=== Begin Enclosure ===

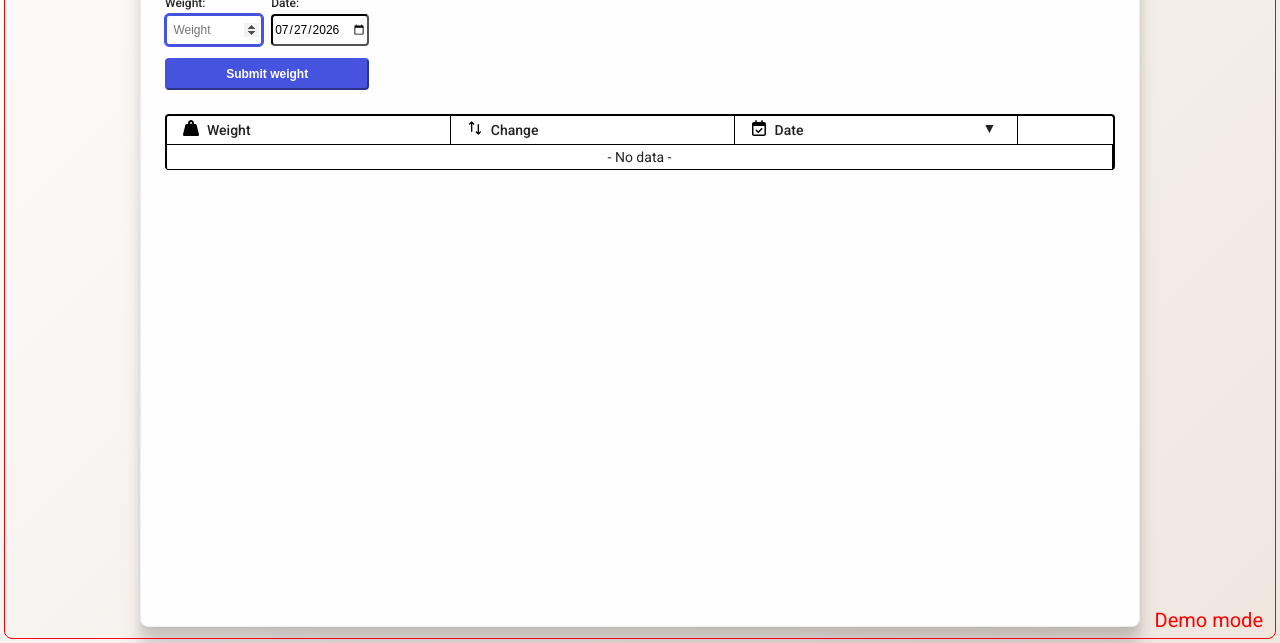
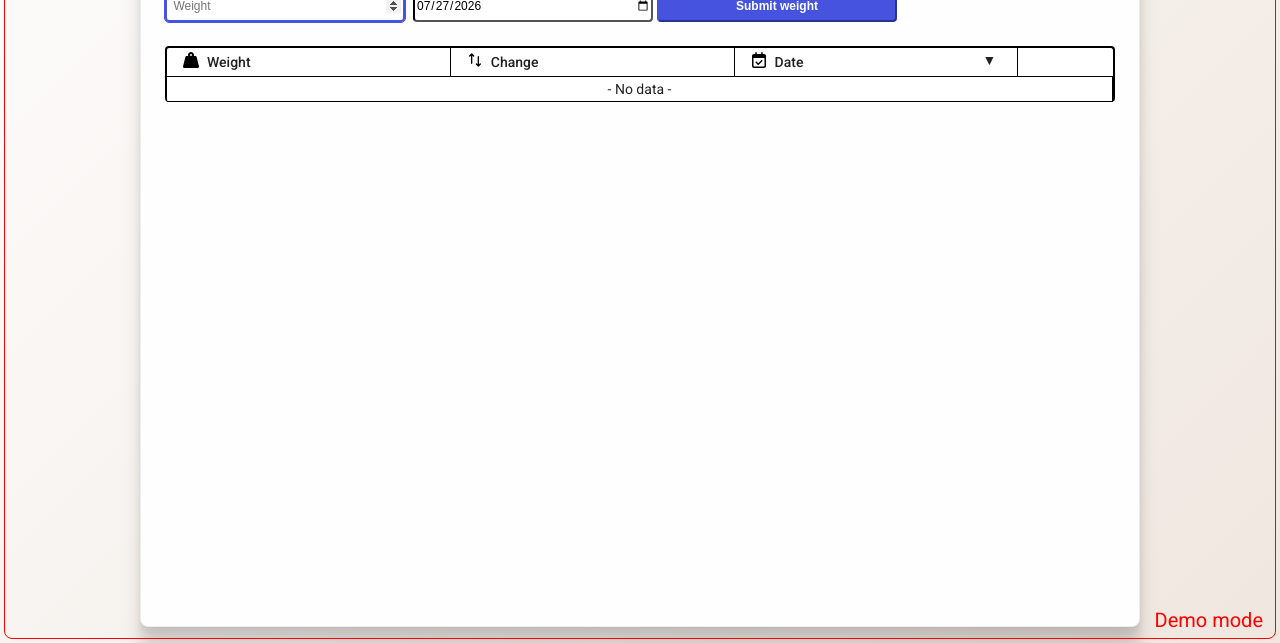
Before and after one commit to v4ngelix/w8-tracker, a website: page index.html in a window 1280 px wide. Shown: the part 157-800 px from the top of the page. Drawn offline with nearby package versions, Linux system fonts and the light colour scheme; no server answers.

Commit message:
Refactor weight record form styles

```diff
--- a/index.html
+++ b/index.html
@@ -114,8 +114,7 @@
         <h2 class="w8__header__subtitle">Track it, then hack it</h2>
       </header>
 
-      <div class="w8__controls">
-        <div class="w8__controls__add-record">
+      <div class="w8__add-record">
         <div class="w8__add-record__weight">
           <label for="weightInput">Weight:</label>
           <input
@@ -147,7 +146,6 @@
           >
             Submit weight
           </button>
-          </div>
         </div>
       </div>
 
--- a/styles/form.css
+++ b/styles/form.css
@@ -1,22 +1,25 @@
-.w8__controls {
+.w8__add-record {
   display: flex;
-  justify-content: space-between;
-}
-
-.w8__controls__add-record {
-  display: grid;
-  grid-template-columns: 5.625rem 8.4375rem 6.5625rem;
-  grid-column-gap: .25rem;
+  flex-wrap: wrap;
+  gap: 0.5rem;
+  width: 100%;
+  padding: 0 1.5rem;
 }
 
 .w8__add-record__weight,
 .w8__add-record__date,
 .w8__add-record__submit {
   display: flex;
-  flex-direction: column;
+  flex-direction: row;
+  width: 100%;
+  height: 1.5rem;
 
   label {
-    margin-bottom: .25rem;
+    display: flex;
+    align-items: center;
+    justify-content: flex-end;
+    margin: 0 .25rem 0 .5rem;
+    width: 5rem;
     font-weight: 500;
     font-size: .75rem;
   }
@@ -34,10 +37,12 @@
 
   input {
     border-color: black;
+    width: 100%;
   }
 
   button {
     border-color: #4653DFFF;
+    width: 100%;
     font-weight: 600;
     background-color: var(--primary-color);
     color: white;
@@ -60,35 +65,47 @@
   button:hover {
     cursor: pointer;
   }
+}
 
-  &:last-of-type {
-    justify-content: flex-end;
+.w8__add-record__submit {
+  justify-content: flex-end;
+  margin-bottom: .25rem;
+
+  button {
+    margin-left: 5rem;
+    width: 100%;
   }
 }
 
-.w8__add-record__submit {
-  margin-bottom: .25rem;
-}
-
-@media (any-hover: none) {
-  .w8__controls__add-record {
-    grid-template-columns: 50% 50%;
+@media (min-width: 1000px) {
+  .w8__add-record {
+    flex-wrap: nowrap;
     margin-bottom: .75rem;
 
     .w8__add-record__weight,
     .w8__add-record__date,
     .w8__add-record__submit {
+      flex-direction: column;
       margin-bottom: .75rem;
+      max-width: 15rem;
+      height: unset;
+
+      label {
+        align-items: center;
+        justify-content: flex-start;
+        margin: 0 0 .25rem 0;
+        width: 100%;
+      }
 
       input,
       button {
         border-width: .1250rem;
         height: 2rem;
       }
+    }
 
-      &:last-of-type {
-        grid-column-end: span 2;
-      }
+    .w8__add-record__submit {
+      align-items: flex-end;
     }
   }
 }
--- a/styles/main.css
+++ b/styles/main.css
@@ -43,7 +43,7 @@ body {
     padding: .125rem .5rem;
     color: red;
     pointer-events: none;
-    z-index: 1;
+    z-index: 2;
 }
 
 .w8__demo-mode__label {
@@ -60,9 +60,9 @@ body {
 }
 
 main {
+    position: relative;
     border: 0.0625rem solid #eeeeee;
     border-radius: .5rem;
-    padding: 1.5rem;
     width: 100%;
     max-width: 1000px;
     background-color: #fefefe;
@@ -82,6 +82,7 @@ main {
 
 .w8__chart {
     position: relative;
+    padding: 0 1.5rem;
 }
 
 #weightTimeSeriesChart circle {
@@ -115,6 +116,7 @@ canvas {
 }
 
 .w8__table {
+    padding: 0 1.5rem 1.5rem;
     overflow-x: auto;
 
     img {
```
Lines whose indentation alone changed are shown as unchanged.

=== End Enclosure ===

● **PROBLEM DESCRIPTION**
Every entry above is to be repeated word for word, with all pictures omitted.

● **OUTPUT OF THE EXERCISE**
Before and after one commit to v4ngelix/w8-tracker, a website: page index.html in a window 1280 px wide. Shown: the part 157-800 px from the top of the page. Drawn offline with nearby package versions, Linux system fonts and the light colour scheme; no server answers.

Commit message:
Refactor weight record form styles

```diff
--- a/index.html
+++ b/index.html
@@ -114,8 +114,7 @@
         <h2 class="w8__header__subtitle">Track it, then hack it</h2>
       </header>
 
-      <div class="w8__controls">
-        <div class="w8__controls__add-record">
+      <div class="w8__add-record">
         <div class="w8__add-record__weight">
           <label for="weightInput">Weight:</label>
           <input
@@ -147,7 +146,6 @@
           >
             Submit weight
           </button>
-          </div>
         </div>
       </div>
 
--- a/styles/form.css
+++ b/styles/form.css
@@ -1,22 +1,25 @@
-.w8__controls {
+.w8__add-record {
   display: flex;
-  justify-content: space-between;
-}
-
-.w8__controls__add-record {
-  display: grid;
-  grid-template-columns: 5.625rem 8.4375rem 6.5625rem;
-  grid-column-gap: .25rem;
+  flex-wrap: wrap;
+  gap: 0.5rem;
+  width: 100%;
+  padding: 0 1.5rem;
 }
 
 .w8__add-record__weight,
 .w8__add-record__date,
 .w8__add-record__submit {
   display: flex;
-  flex-direction: column;
+  flex-direction: row;
+  width: 100%;
+  height: 1.5rem;
 
   label {
-    margin-bottom: .25rem;
+    display: flex;
+    align-items: center;
+    justify-content: flex-end;
+    margin: 0 .25rem 0 .5rem;
+    width: 5rem;
     font-weight: 500;
     font-size: .75rem;
   }
@@ -34,10 +37,12 @@
 
   input {
     border-color: black;
+    width: 100%;
   }
 
   button {
     border-color: #4653DFFF;
+    width: 100%;
     font-weight: 600;
     background-color: var(--primary-color);
     color: white;
@@ -60,35 +65,47 @@
   button:hover {
     cursor: pointer;
   }
+}
 
-  &:last-of-type {
-    justify-content: flex-end;
+.w8__add-record__submit {
+  justify-content: flex-end;
+  margin-bottom: .25rem;
+
+  button {
+    margin-left: 5rem;
+    width: 100%;
   }
 }
 
-.w8__add-record__submit {
-  margin-bottom: .25rem;
-}
-
-@media (any-hover: none) {
-  .w8__controls__add-record {
-    grid-template-columns: 50% 50%;
+@media (min-width: 1000px) {
+  .w8__add-record {
+    flex-wrap: nowrap;
     margin-bottom: .75rem;
 
     .w8__add-record__weight,
     .w8__add-record__date,
     .w8__add-record__submit {
+      flex-direction: column;
       margin-bottom: .75rem;
+      max-width: 15rem;
+      height: unset;
+
+      label {
+        align-items: center;
+        justify-content: flex-start;
+        margin: 0 0 .25rem 0;
+        width: 100%;
+      }
 
       input,
       button {
         border-width: .1250rem;
         height: 2rem;
       }
+    }
 
-      &:last-of-type {
-        grid-column-end: span 2;
-      }
+    .w8__add-record__submit {
+      align-items: flex-end;
     }
   }
 }
--- a/styles/main.css
+++ b/styles/main.css
@@ -43,7 +43,7 @@ body {
     padding: .125rem .5rem;
     color: red;
     pointer-events: none;
-    z-index: 1;
+    z-index: 2;
 }
 
 .w8__demo-mode__label {
@@ -60,9 +60,9 @@ body {
 }
 
 main {
+    position: relative;
     border: 0.0625rem solid #eeeeee;
     border-radius: .5rem;
-    padding: 1.5rem;
     width: 100%;
     max-width: 1000px;
     background-color: #fefefe;
@@ -82,6 +82,7 @@ main {
 
 .w8__chart {
     position: relative;
+    padding: 0 1.5rem;
 }
 
 #weightTimeSeriesChart circle {
@@ -115,6 +116,7 @@ canvas {
 }
 
 .w8__table {
+    padding: 0 1.5rem 1.5rem;
     overflow-x: auto;
 
     img {
```
Lines whose indentation alone changed are shown as unchanged.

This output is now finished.